The "Comprehensive Transportation and Consumer Protection Act of 2015," passed by a 13-11 margin, requires the Federal Motor Carrier Safety Administration (FMCSA) to commission a study by the Transportation Research Board of the FMCSA's controversial Compliance, Safety, and Accountability (CSA) program that grades carriers based on a series of metrics and assigns them safety scores. The bill requires FMCSA to remove Safety Measurement System (SMS) data from public viewing until the Research Board publishes its report, and recommendations from a corrective action plan have been implemented.
The measure, if it survives the full legislative process, would be a victory for the American Trucking Associations, which has long urged FMCSA to remove SMS scores from public view because they don't effectively identify high-risk carriers and they rely on a limited amount of data. ATA has called on FMCSA to revise the SMS methodology to account for the limited amount of available information.

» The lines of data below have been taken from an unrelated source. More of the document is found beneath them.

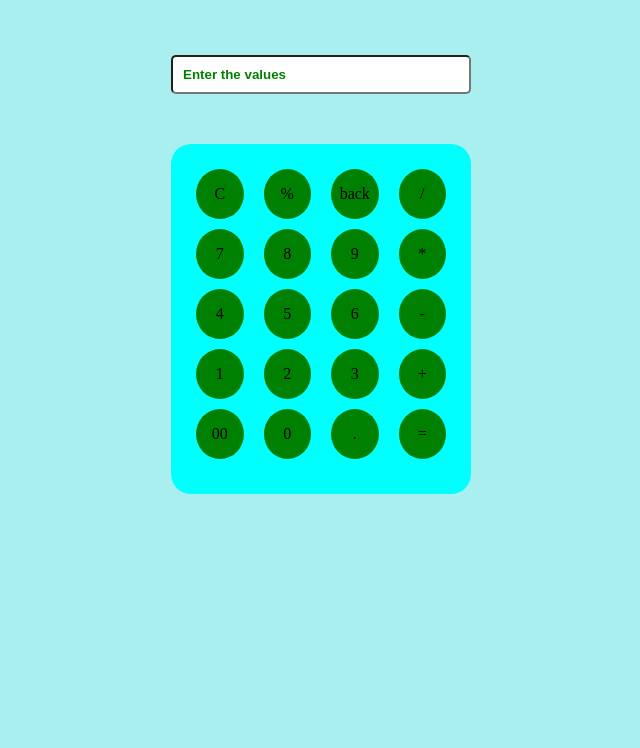
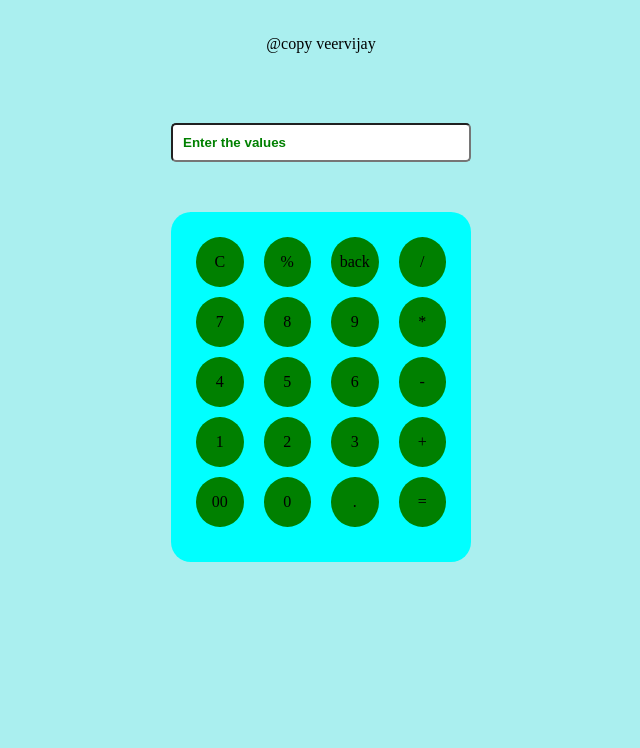
Before and after one commit to veervijay24/Calculator, a plain HTML site: page index.html in a window 1280 px wide. Shown: the part 52-800 px from the top of the page, without its empty margins (319-959 px from the left). Drawn offline with Linux system fonts and the light colour scheme.

Commit message:
Update index.html

```diff
--- a/index.html
+++ b/index.html
@@ -24,7 +24,7 @@
                 </div>
             </div>
         </div> -->
-        <h1>CALCULATOR</h1>
+        <h1>CALCULATOR</h1><p>@copy veervijay</p>
         <div><input name="input" type="text" placeholder="Enter the values"></div>
         <!-- <hr style="height:10px; box-shadow: 5px 5px 10px 2px black;background-color: black;"> -->
         <div class="keypad">
```
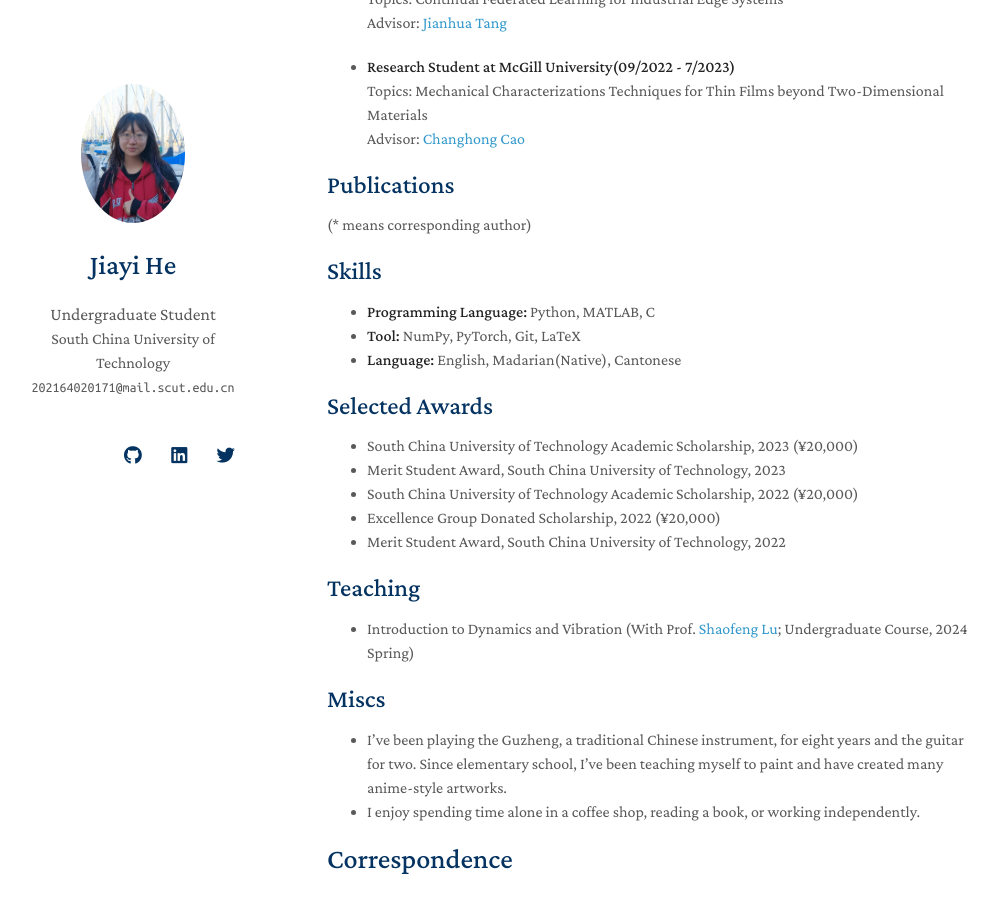
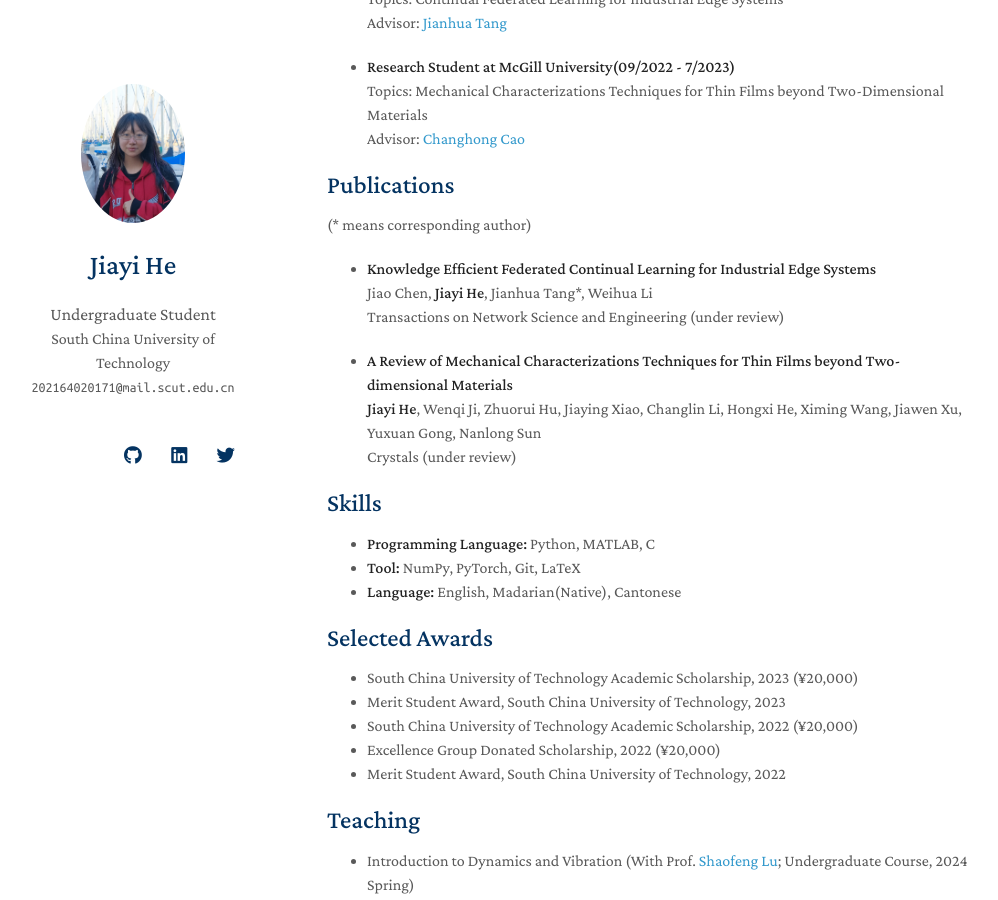
Before and after one commit to ivy3h/ivy3h.github.io, a Jekyll site: the page built from index.md, in a window 1280 px wide and 900 px high, scrolled down 786 px. Shown: the whole window, without its empty margins (143-1141 px from the left). Built offline with Jekyll 4.4.1, drawn with Linux system fonts in a browser that asks for light colours; nearby versions of some CDN libraries; a style sheet for code colours, icons or effects is not loaded; our own code applies the rules of GitHub Pages for plain Markdown files.

Commit message:
Update index.md

```diff
--- a/index.md
+++ b/index.md
@@ -44,6 +44,17 @@ Topics: Mechanical Characterizations Techniques for Thin Films beyond Two-Dimens
 ## Publications
 (* means corresponding author)
 
+- **Knowledge Efficient Federated Continual Learning for Industrial Edge Systems**
+Jiao Chen, **Jiayi He**, Jianhua Tang*, Weihua Li
+Transactions on Network Science and Engineering (under review)
+
+- **A Review of Mechanical Characterizations Techniques for Thin Films beyond Two-dimensional Materials**
+**Jiayi He**, Wenqi Ji, Zhuorui Hu, Jiaying Xiao, Changlin Li, Hongxi He, Ximing Wang, Jiawen Xu, Yuxuan Gong, Nanlong Sun
+Crystals (under review)
+
+
+
+
 
 ## Skills
 - **Programming Language:**
```
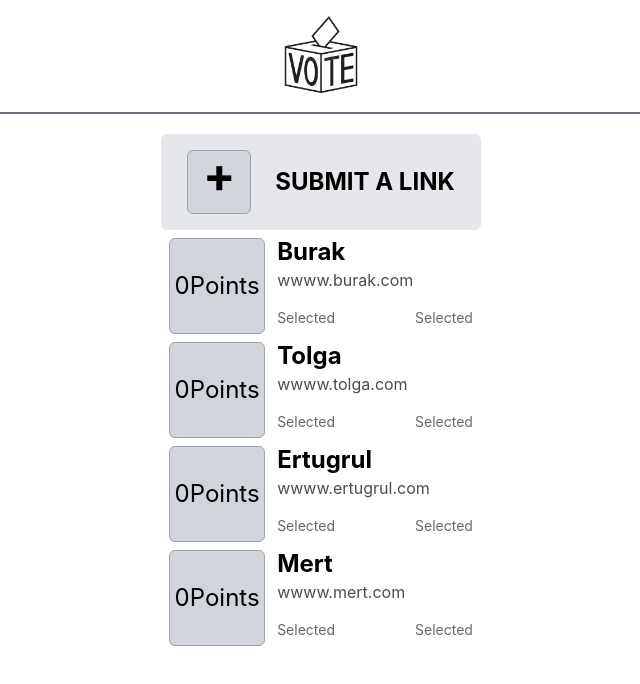
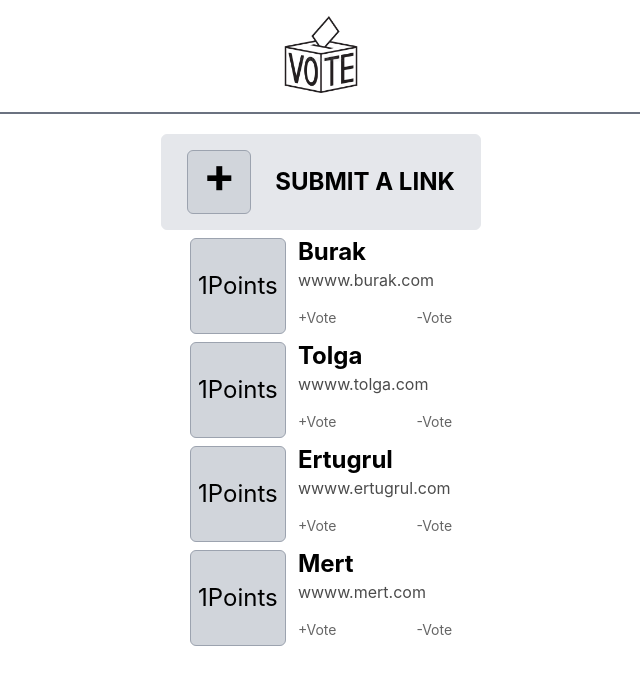
Before and after one commit to burakdinceer/vote-app, a React (Create React App) app: page / in a window 1280 px wide. Shown: the top 684 px of the page, without its empty margins (319-959 px from the left). Built offline with nearby package versions, Linux system fonts and the light colour scheme.

Commit message:
reduce vote increase vote

```diff
--- a/src/Data/Data.json
+++ b/src/Data/Data.json
@@ -2,23 +2,27 @@
     {
         "id":"1",
         "name":"Burak",
-        "url":"wwww.burak.com"
+        "url":"wwww.burak.com",
+        "vote":1
 
     },
     {   "id":"2",
         "name":"Tolga",
-        "url":"wwww.tolga.com"
+        "url":"wwww.tolga.com",
+        "vote":1
 
     },
     {   "id":"3",
         "name":"Ertugrul",
-        "url":"wwww.ertugrul.com"
+        "url":"wwww.ertugrul.com",
+        "vote":1
 
 
     },
     {   "id":"4",
         "name":"Mert",
-        "url":"wwww.mert.com"
+        "url":"wwww.mert.com",
+        "vote":1
 
     }
 ]
--- a/src/components/List/List.js
+++ b/src/components/List/List.js
@@ -1,48 +1,66 @@
-import React, { useState } from 'react'
+import React, { useEffect, useState } from 'react'
 import Data from '../../Data/Data.json'
 
 const List = () => {
-    const [value,setValue] = useState(0)
-    const [selectedItemsUp, setSelectedItemsUp] = useState({});
-    const [selectedItemsDown, setSelectedItemsDown] = useState({});
 
-    const upVoteHandle = (item) => {
-        setSelectedItemsUp((prevSelectedItems) => ({
-            ...prevSelectedItems,
-            [item.id]: !prevSelectedItems[item.id],
-          }));
+    const [data,setData] = useState([])
+    const upVoteHandle = (e) => {
+      const obj = data.find(item => e === item.id)
+      obj.vote ++
 
+      setData(
+        data.map(item =>{
+          if(item.id ===e) {
+            return {
+              ...item,
+              obj
+            }
+          }
+          return item
+        } )
+      )
     }
-    const downVoteHandle = (item) => {
-        setSelectedItemsDown((prevSelectedItems) => ({
-            ...prevSelectedItems,
-            [item.id]: !prevSelectedItems[item.id],
-          }));
 
 
+    useEffect(() => {
+        setData(Data)
+    },[])
+
+    const downVoteHandle = (e) => {
+      const obj = data.find(item => e === item.id)
+      obj.vote --
+
+      setData(
+        data.map(item =>{
+          if(item.id ===e) {
+            return {
+              ...item,
+              obj
+            }
+          }
+          return item
+        } )
+      )
     }
-    const art = () => {
-        setValue(value+1)
-    }
-    console.log(selectedItemsUp)
+
   return (
     <div>
 
       {
-        Data.map(itm => (
+        data.map(itm => (
            <div>
 
              <div key={itm.id} className='flex justify-center items-center'>
 
                 <div className='w-24 h-24 border-x border-y flex justify-center items-center mt-2 rounded-md border-gray-400 text-2xl bg-gray-300 '>
-                {value}
+                {itm.vote}
                     Points</div>
                 <div className='ml-3'>
                    <div className='font-bold text-2xl'> {itm.name}</div>
                    <div className='opacity-70'>  {itm.url}</div>
                     <div className='text-sm opacity-60 mt-4'>
-                        <button onClick={()=>upVoteHandle(itm)} className='mr-20 '> {selectedItemsUp[itm.id] ? "Not Selected" : "Selected"}</button>
-                        <button onClick={()=>downVoteHandle(itm)}>{selectedItemsDown[itm.id] ? "Not Selected" : "Selected"}</button>
+                        <button onClick={()=>upVoteHandle(itm.id)} className='mr-20 '>+Vote</button>
+                        <button disabled={itm.vote === 0} onClick={()=>downVoteHandle(itm.id)}>-Vote</button>
                     </div>
                 </div>
             </div>
```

The bill also authorizes the Secretary of Transportation to launch a six-year pilot program to allow states to enter into reciprocal agreements authorizing licensed drivers between 18 and 21 to operate on interstate highways. Under current law, a driver cannot operate a commercial motor vehicle in interstate commerce until the age of 21. However, drivers between 18 and 21 can operate within the borders of the state where they are licensed. Trucking interests, which face a worsening driver shortage, say it makes no sense that a driver can operate 500 miles within California but not be allowed to drive 50 miles to and from any of the states that border it.
In addition, the bill gives trucking companies permission to use hair follicles rather than urinalysis for employee substance-abuse testing. Hair testing detects an individual's drug use for a period going back months before the test, while urine testing, the only pre-employment driver screen allowed by law, only detects drug use for a few days back and can be easily subverted by an applicant.
The bill will advance to the Senate floor along with legislation known as the "Drive Act," which was passed late last month by the Senate Environment and Public Works Committee. The six-year, $278 billion reauthorization measure includes a minimum annual investment of $2 billion in funding for freight infrastructure, capping out at $13.5 billion at the end of the six-year period. It also calls for a freight-focused competitive grant program and state-level freight planning with public- and private-sector involvement.
The two bills, along with assorted bills that have already been advanced, will coalesce into what is popularly known as the "Highway Bill," which is the legislation that establishes guidelines for reauthorizing transport programs. The legislation doesn't determine how those programs will be paid for.